This is the story of Cuban poet and novelist Reinaldo Arenas. Raised in the Oriente Province of Cuba in the 1940s, Arenas began his life-long love of the sea and water. Leaving home as a young adolescent, he moves to Havana where he finds himself swept up in the revolutionary spirit and joins a circle of writers and artists. His first novel, "Singing from the Well," is published in Cuba, but as Castro's oppressive regime gathers force, Arenas' homosexuality and political writing make him a target. After being falsely accused of molestation, Arenas is arrested and imprisoned at El Morro. Eventually released from prison after dehumanizing treatment, Arenas flees Cuba in the 1980 Mariel Harbor boatlift. After moving to New York with his friend Lazaro Gomez Carilles, Arenas' hopes for a new life are destroyed by AIDS, and he dies in 1993, at the age of 45.
Julian Schnabel's romanticized portrait of the exiled gay Cuban poet and novelist Reinaldo Arenas, who died of AIDS, imagines pre-Castro Cuba as a pagan paradise of endless erotic promise ruined by the puritanical Communists, whom Arenas initially embraced then turned against. Javier Bardem's arresting performance paints Arenas as an emotionally volatile daredevil. But this biography, which incorporates swaths of Arenas's writing, is sketchy, and the star's thick Spanish accent is daunting. It's still quite indelible. — Stephen Holden

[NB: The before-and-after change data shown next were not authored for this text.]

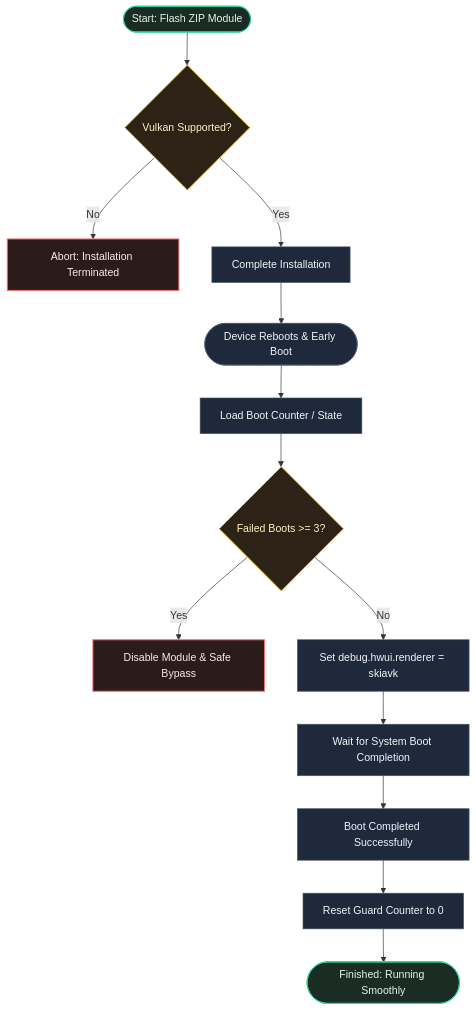
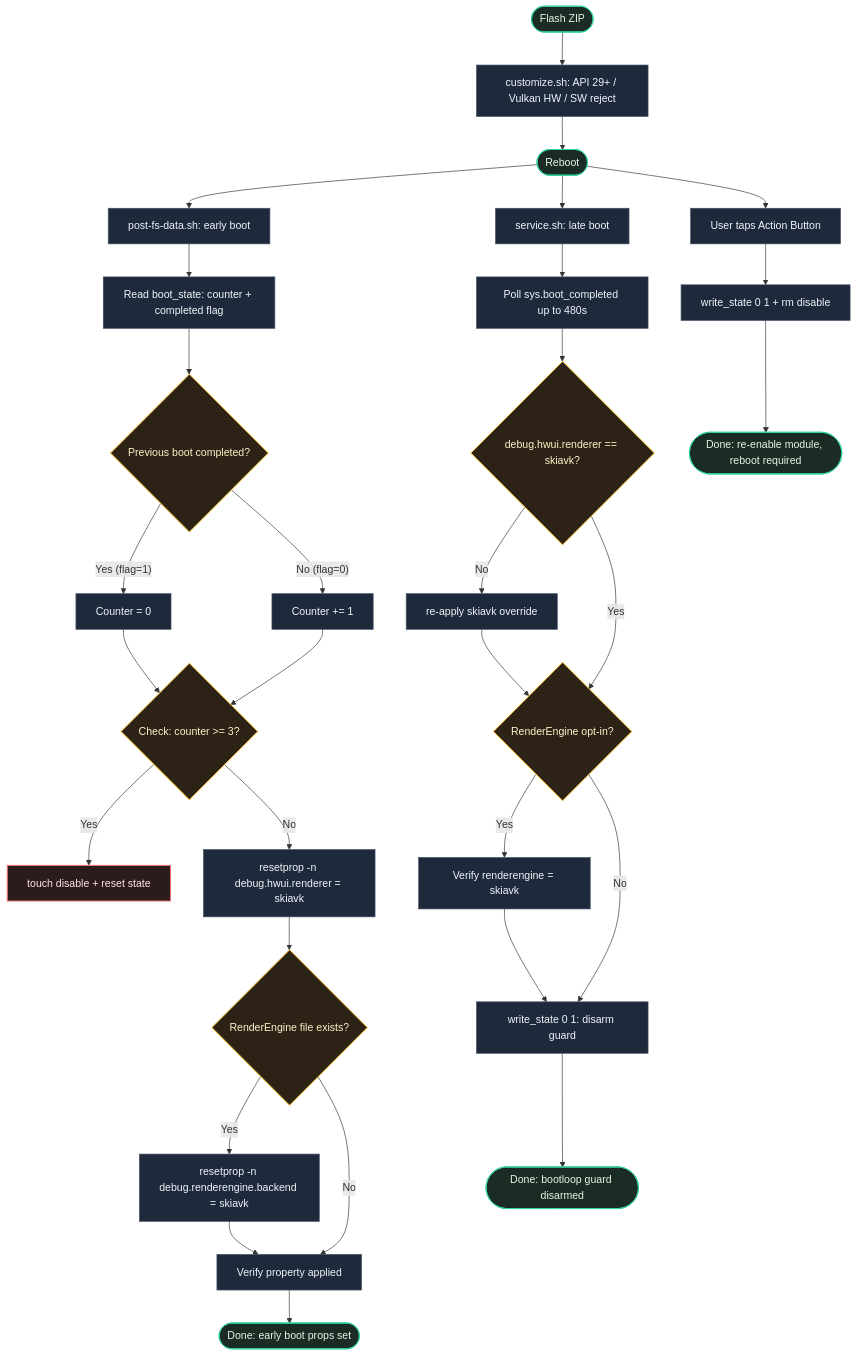
Before and after one commit to dyokism/SkiaVK: the diagram in README.md, drawn with Mermaid. The commit also changed other lines of this file and 11 other files, not shown here.

````diff
--- a/README.md
+++ b/README.md
@@ -88,30 +105,51 @@
 ```mermaid
 flowchart TD
-    FlashZip([Start: Flash ZIP Module]) --> CheckVulkan{Vulkan Supported?}
-    CheckVulkan -- No --> Abort[Abort: Installation Terminated]
-    CheckVulkan -- Yes --> Install[Complete Installation]
+    Flash([Flash ZIP]) --> Customize[customize.sh: API 29+ / Vulkan HW / SW reject]
+    Customize --> Reboot([Reboot])
+
+    Reboot --> postFsData[post-fs-data.sh: early boot]
     
-    Install --> BootStart([Device Reboots & Early Boot])
+    postFsData --> ReadState[Read boot_state: counter + completed flag]
+    ReadState --> PrevBoot{Previous boot completed?}
+    PrevBoot -- Yes (flag=1) --> ResetCounter[Counter = 0]
+    PrevBoot -- No (flag=0) --> IncCounter[Counter += 1]
     
-    BootStart --> LoadState[Load Boot Counter / State]
-    LoadState --> BootCheck{Failed Boots >= 3?}
+    ResetCounter --> CheckThresh{Check: counter >= 3?}
+    IncCounter --> CheckThresh
     
-    BootCheck -- Yes --> TriggerSafety[Disable Module & Safe Bypass]
-    BootCheck -- No --> ApplySkia[Set debug.hwui.renderer = skiavk]
+    CheckThresh -- Yes --> Disable[touch disable + reset state]
+    CheckThresh -- No --> SetProp[resetprop -n debug.hwui.renderer = skiavk]
     
-    ApplySkia --> WaitBoot[Wait for System Boot Completion]
-    WaitBoot --> BootSuccess[Boot Completed Successfully]
-    BootSuccess --> ResetState[Reset Guard Counter to 0]
-    ResetState --> Finished([Finished: Running Smoothly])
+    SetProp --> OptRE{RenderEngine file exists?}
+    OptRE -- Yes --> SetRE[resetprop -n debug.renderengine.backend = skiavk]
+    OptRE -- No --> VerifyProp[Verify property applied]
+    SetRE --> VerifyProp
+    
+    VerifyProp --> postFsDone([Done: early boot props set])
 
-    %% Custom Styles and Colors (Ultra-Muted Slate Theme)
+    Reboot --> Service[service.sh: late boot]
+
+    Service --> Wait[Poll sys.boot_completed up to 480s]
+    Wait --> Override{debug.hwui.renderer == skiavk?}
+    Override -- No --> ReApply[re-apply skiavk override]
+    Override -- Yes --> CheckRE{RenderEngine opt-in?}
+    ReApply --> CheckRE
+    CheckRE -- Yes --> VerifyRE[Verify renderengine = skiavk]
+    CheckRE -- No --> Disarm[write_state 0 1: disarm guard]
+    VerifyRE --> Disarm
+    Disarm --> ServiceDone([Done: bootloop guard disarmed])
+
+    Reboot --> Action[User taps Action Button]
+    Action --> ResetAll[write_state 0 1 + rm disable]
+    ResetAll --> ActionDone([Done: re-enable module, reboot required])
+
     classDef startEnd fill:#1b2c24,stroke:#34d399,stroke-width:1.5px,color:#e6f4ea;
     classDef fail fill:#2c1b1b,stroke:#f87171,stroke-width:1.5px,color:#fce8e6;
     classDef decision fill:#2d2216,stroke:#fbbf24,stroke-width:1.5px,color:#fef3c7;
     classDef process fill:#1e293b,stroke:#475569,stroke-width:1px,color:#f1f5f9;
     
-    class FlashZip,Finished startEnd;
-    class TriggerSafety,Abort fail;
-    class CheckVulkan,BootCheck decision;
-    class Install,BootStart,LoadState,ApplySkia,WaitBoot,BootSuccess,ResetState process;
+    class Flash,Reboot,postFsDone,ServiceDone,ActionDone startEnd;
+    class Disable fail;
+    class PrevBoot,CheckThresh,OptRE,Override,CheckRE decision;
+    class Customize,postFsData,ReadState,ResetCounter,IncCounter,SetProp,SetRE,VerifyProp,Service,Wait,ReApply,VerifyRE,Disarm,Action,ResetAll process;
 ```
````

2000-10-06 | Stephen Holden | Read the New York Times Review of Before Night Falls